Stages of Multiple Myeloma
Physicians consult two main systems when determining the stage of a patient's multiple myeloma:
- The Revised International Staging System (R-ISS) is the more commonly used of the two. It relies on measures of a patient's B2-microglobulin and serum albumin, LDH (Lactate Dehydrogenase), and chromosomal testing (Cytogenetics). This system categorizes myeloma as Stage I, II, or III. Patients' prognosis, or overall survival, decreases as the stage rises.
- The Durie-Salmon Staging System is older and less widely used than the ISS. Stages are also divided into Stages I, II, and III. Still, the stages of multiple myeloma are determined by several factors, including blood calcium levels, hemoglobin value, levels of M-protein in blood or urine, and the amount of myeloma cells in the body.
Types of Multiple Myeloma
Monoclonal gammopathy of unknown significance
Some cases of multiple myeloma are classified as premalignant clonal plasma cell disorders. Disorders included in this category are called MGUS (monoclonal gammopathy of unknown significance) and smoldering multiple myeloma. In most patients, these disorders are asymptomatic and do not require treatment. However, these disorders can lead to complications in some patients, including peripheral neuropathy and renal disorders called monoclonal gammopathy of renal significance (MGRS).
Our colleagues in Columbia University Renal Pathology have been leaders in describing and characterizing the renal disorders associated with MGUS and are a major referral center for renal biopsies done in the U.S. At NewYork-Presbyterian, we collaborate closely with nephrologists and renal pathologists to develop individually tailored and cutting-edge strategies to treat these disorders.
Several other types of multiple myeloma can fall into either the smoldering or active type:
- Light chain myeloma - About a fifth of myeloma cases are light chain myeloma. Patients with this type of multiple myeloma do not create whole immunoglobin antibodies like those with other types of myeloma. They can only create incomplete or "light chain" antibodies.
- Nonsecretory myeloma - Patients with this type of myeloma do not create enough M-proteins or light chains for tests to detect.

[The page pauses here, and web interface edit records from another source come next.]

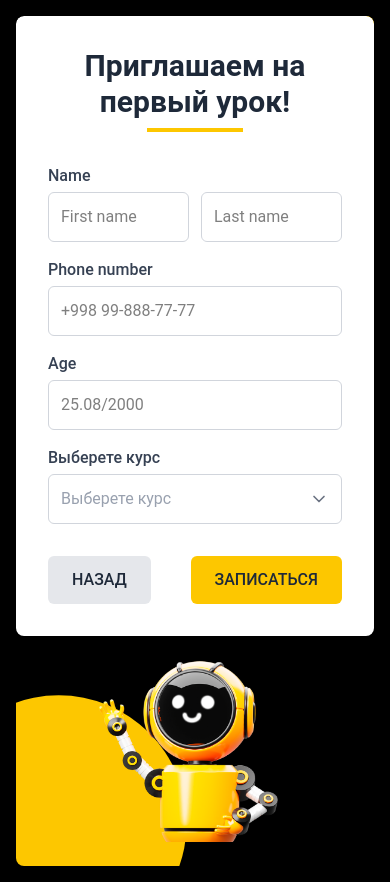
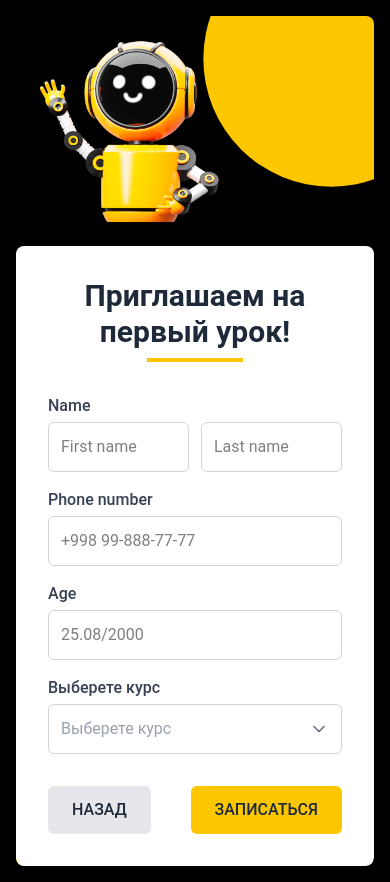
Before and after one commit to Jakbaraliyevv/test_project, a React (Vite) app: page /register in a window 390 px wide. Built offline with nearby package versions, Linux system fonts and the light colour scheme.

Commit message:
finish updata 2

```diff
--- a/src/pages/register/index.jsx
+++ b/src/pages/register/index.jsx
@@ -59,6 +59,9 @@ export default function CourseRegistrationForm() {
         <div className="absolute bottom-0 left-0 w-64 h-64 bg-yellow-400 rounded-full transform -translate-x-1/3 translate-y-1/3"></div>
 
         <div className="relative flex flex-col md:flex-row">
+          <div className="w-full md:w-1/3 flex items-center justify-center p-6 hidden max-[768px]:block">
+            <img src={roboto2} alt="Robot" className="w-48 h-auto " />
+          </div>
           <div className="w-full md:w-2/3 bg-white rounded-lg p-8">
             <div className="text-center mb-8">
               <h1 className="text-3xl font-bold text-gray-800 mb-2">
@@ -180,16 +183,11 @@ export default function CourseRegistrationForm() {
             </form>
           </div>
 
-          <div className="w-full md:w-1/3 flex items-center justify-center p-6">
+          <div className="w-full md:w-1/3 flex items-center justify-center p-6 max-[768px]:hidden block">
             <img
               src={roboto}
               alt="Robot"
               className="w-48 h-auto  max-[768px]:hidden block"
-            />
-            <img
-              src={roboto2}
-              alt="Robot"
-              className="w-48 h-auto hidden max-[768px]:block"
             />
           </div>
         </div>
```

Imaging scans and bone marrow biopsies can help diagnose this form of the disease.
- Solitary Plasmacytoma - A single, localized tumor characterizes this rare form of myeloma called a plasmacytoma. This is unlike other "multiple" myelomas, which cause more than one tumor in different locations.
Signs & Symptoms of Multiple Myeloma

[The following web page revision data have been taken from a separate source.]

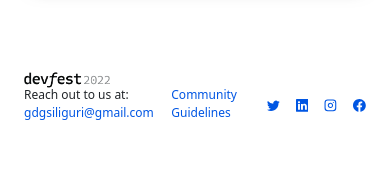
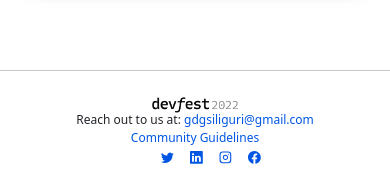
Before and after one commit to Google-Developer-Groups-Siliguri/devfest-2022-website, a React (Create React App) app: page /team in a window 390 px wide. Shown: the part 2304-2484 px from the top of the page. Before the commit the page ends 2442 px from the top, so only its background shows below. Built offline with nearby package versions, Linux system fonts and the light colour scheme.

Commit message:
Added contact-map

```diff
--- /dev/null
+++ b/src/components/AddressMap.js
@@ -0,0 +1,7 @@
+import React from 'react';
+ const AddressMap=()=>{
+    return (
+        <iframe src="https://www.google.com/maps/embed?pb=!1m18!1m12!1m3!1d3562.2188654122965!2d88.37397011504191!3d26.76929248318963!2m3!1f0!2f0!3f0!3m2!1i1024!2i768!4f13.1!3m3!1m2!1s0x39e441297b764937%3A0xc464d98ddba99ed2!2sSiliguri%20Institute%20Of%20Technology!5e0!3m2!1sen!2sin!4v1665993592993!5m2!1sen!2sin" width="100%" height="400" style={{border:"0"}} allowfullscreen="" loading="lazy" referrerpolicy="no-referrer-when-downgrade"></iframe>
+    );
+ }
+ export{AddressMap}
--- /dev/null
+++ b/src/components/Contact-Map.js
@@ -0,0 +1,22 @@
+import React from 'react'
+import pic from "../assets/images/CampusView.png"
+import { AddressMap } from './AddressMap'
+import { MdLocationPin } from "react-icons/md";
+export default function Contact_Map() {
+  return (
+    <div>
+        <div class="container my-5">
+            <h1 className='dev-heading text-center my-5'>Venue of Devfest</h1>
+            <div class="row align-items-center">
+                <div class="col-lg-6 col-12 my-3">
+                    <h4 className='mb-3'><MdLocationPin className="text-danger"/> Siliguri Institute of Technology,Sukana, Darjeeling</h4>
+                    <AddressMap />
+                </div>
+                <div class="col-12 col-lg-6 my-3">
+                    <img src={pic} class="d-block mx-lg-auto img-fluid" alt="Bootstrap Themes" width="700" height="500" loading="lazy" />
+                </div>
+            </div>
+        </div>
+    </div>
+  )
+}
--- a/src/components/Footer.js
+++ b/src/components/Footer.js
@@ -30,7 +30,7 @@
               gdgsiliguri@gmail.com
             </a>
           </p>
-          <a style={{ textDecoration: "none" }} href="">
+          <a style={{ textDecoration: "none" }} href="https://developers.google.com/community-guidelines">
             <p>Community Guidelines</p>
           </a>
           <div className="main-footer-socials">
--- a/src/components/Footer2.js
+++ b/src/components/Footer2.js
@@ -9,20 +9,21 @@
 export default function Footer2() {
     return (
         <div id="footer" className="footer-container">
+            <hr />
             <div className="main-footer">
                 <img className="footer-logo" src={logo} alt="" />
-                <div className="main-footer-bottom">
-                    <p>
+                <div className="main-footer-bottom row">
+                    <p className="footer-p col-md-4 col-12">
                         Reach out to us at:{" "}
                         <a href="mailto:gdgsiliguri@gmail.com">
                             {" "}
                             gdgsiliguri@gmail.com
                         </a>
                     </p>
-                    <a style={{ textDecoration: "none" }} href="">
+                    <a style={{ textDecoration: "none" }} href="https://developers.google.com/community-guidelines" className="footer-a col-md-4 col-12 text-center">
                         <p>Community Guidelines</p>
                     </a>
-                    <div className="main-footer-socials">
+                    <div className="main-footer-socials col-md-4 col-12 text-end">
                         <p>Follow us on</p>
                         <a href="https://twitter.com/GDGSiliguri"><BsTwitter /> </a>
                         <a href="https://www.linkedin.com/company/gdg-siliguri/"><BsLinkedin /> </a>
--- a/src/components/Main.js
+++ b/src/components/Main.js
@@ -2,13 +2,14 @@
 import Navbar from "../components/NavBar"
 import Faq from "../components/Faq";
 import Hero from "../components/Hero";
-import Footer from "../components/Footer";
+import Footer2 from "../components/Footer2";
 import WhatIsDevFest from "../components/WhatIsDevFest";
 import Speakers from "../components/Speakers";
 import Sponsors from "../components/Sponsors";
 import Testimonials from "../components/Testimonials";
 import JoinGdd from "../components/JoinGdg";
 import CommunityPartners from './CommunityPartners';
+import Contact_Map from './Contact-Map';
 export default function main() {
   return (
     <div>
@@ -21,7 +22,8 @@
       <Sponsors />
       <CommunityPartners />
       <JoinGdd />
-      <Footer />
+      <Contact_Map/>
+      <Footer2 />
     </div>
   )
 }
--- /dev/null
+++ b/src/stylesheet/Contact-map.css
@@ -0,0 +1,3 @@
+.contact-map-pic{
+    display: contents;
+}
--- a/src/stylesheet/Footer.css
+++ b/src/stylesheet/Footer.css
@@ -59,7 +59,7 @@
 .main-footer-socials {
   display: flex;
   align-items: center;
-  justify-content: center;
+  justify-content: end;
   gap: 1rem;
 }
 
@@ -185,9 +185,23 @@
   }
 
   .main-footer-socials {
-    margin-left: 1rem;
+    /* margin-left: 1rem; */
     display: flex;
     align-items: center;
     gap: 1rem;
   }
 }
+@media(max-width:770px){
+  .footer-p{
+    text-align: center;
+  }
+  .footer-a{
+    text-align: center;
+  }
+  .main-footer-socials {
+    justify-content: center;
+  }
+  .footer-logo{
+    margin: auto;
+  }
+}
--- a/src/stylesheet/WhatIsDevFest.css
+++ b/src/stylesheet/WhatIsDevFest.css
@@ -41,7 +41,7 @@
 }
 
 .whatisdevfest-content-header h1 {
-    font-size: 50px !important;
+    font-size: 50px ;
     font-weight: 600;
     color: #4387F6;
 }
@@ -61,7 +61,7 @@
     }
 
     .whatisdevfest-content-header h1 {
-        font-size: 20px;
+        font-size: 35px;
     }
 
     .whatisdevfest-content {
@@ -89,4 +89,10 @@
         margin: 18px;
         width: 93%;
     }
+
 }
+@media(max-width:400px){
+    .whatisdevfest-content-header h1 {
+        font-size: 28px;
+    }
+}
```
Also changed, not shown: src/assets/images/CampusView.png (added).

Many multiple myeloma patients may not notice symptoms early in the disease's progression. When multiple myeloma symptoms do occur, they vary widely but can include:

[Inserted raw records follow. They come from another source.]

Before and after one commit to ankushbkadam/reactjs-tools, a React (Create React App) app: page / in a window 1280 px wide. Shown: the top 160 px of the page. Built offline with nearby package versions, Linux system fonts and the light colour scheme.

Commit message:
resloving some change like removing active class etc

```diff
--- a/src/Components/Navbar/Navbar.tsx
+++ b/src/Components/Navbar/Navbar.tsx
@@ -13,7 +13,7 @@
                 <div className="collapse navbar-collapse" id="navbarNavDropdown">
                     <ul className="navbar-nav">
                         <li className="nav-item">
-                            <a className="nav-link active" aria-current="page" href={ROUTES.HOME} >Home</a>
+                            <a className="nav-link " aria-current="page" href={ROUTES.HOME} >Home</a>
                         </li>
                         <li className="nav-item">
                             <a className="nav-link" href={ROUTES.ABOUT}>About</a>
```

- Unexplained weight loss
- Excessive thirst
- Confusion or mental fogginess
- Bone pain, especially in the back, ribs, and skull
- Frequent infections
Causes & Risk Factors
Researchers still don't know what causes multiple myeloma. They do know, however, that certain risk factors can increase your chances of developing the disease. Things that affect your risk of developing multiple myeloma include:
- Age - The chances of developing multiple myeloma increase as a person ages. Most cases of the disease are diagnosed in people aged 65 and up
- Sex - Men are slightly more likely to develop myeloma than women
- Race - Multiple myeloma is more than twice as common in African Americans than in white patients
- Weight - Being overweight or obese increases a person's risk of developing myeloma
- Family history - A person is more likely to develop multiple myeloma if an immediate family member has the disease
- History of MGUS or smoldering myeloma - Patients with a known history of MGUS or smoldering myeloma are at risk of progression to symptomatic multiple myeloma at a rate of about 1% per year for patients with MGUS and about 10% per year for patients with smoldering multiple myeloma
Trust NewYork-Presbyterian for Multiple Myeloma Treatment
At NewYork-Presbyterian, we recognize that there are many types of multiple myeloma, each with its own biology. Our specialists are trained to screen for and recognize the signs of myeloma and can help guide you through the appropriate next steps.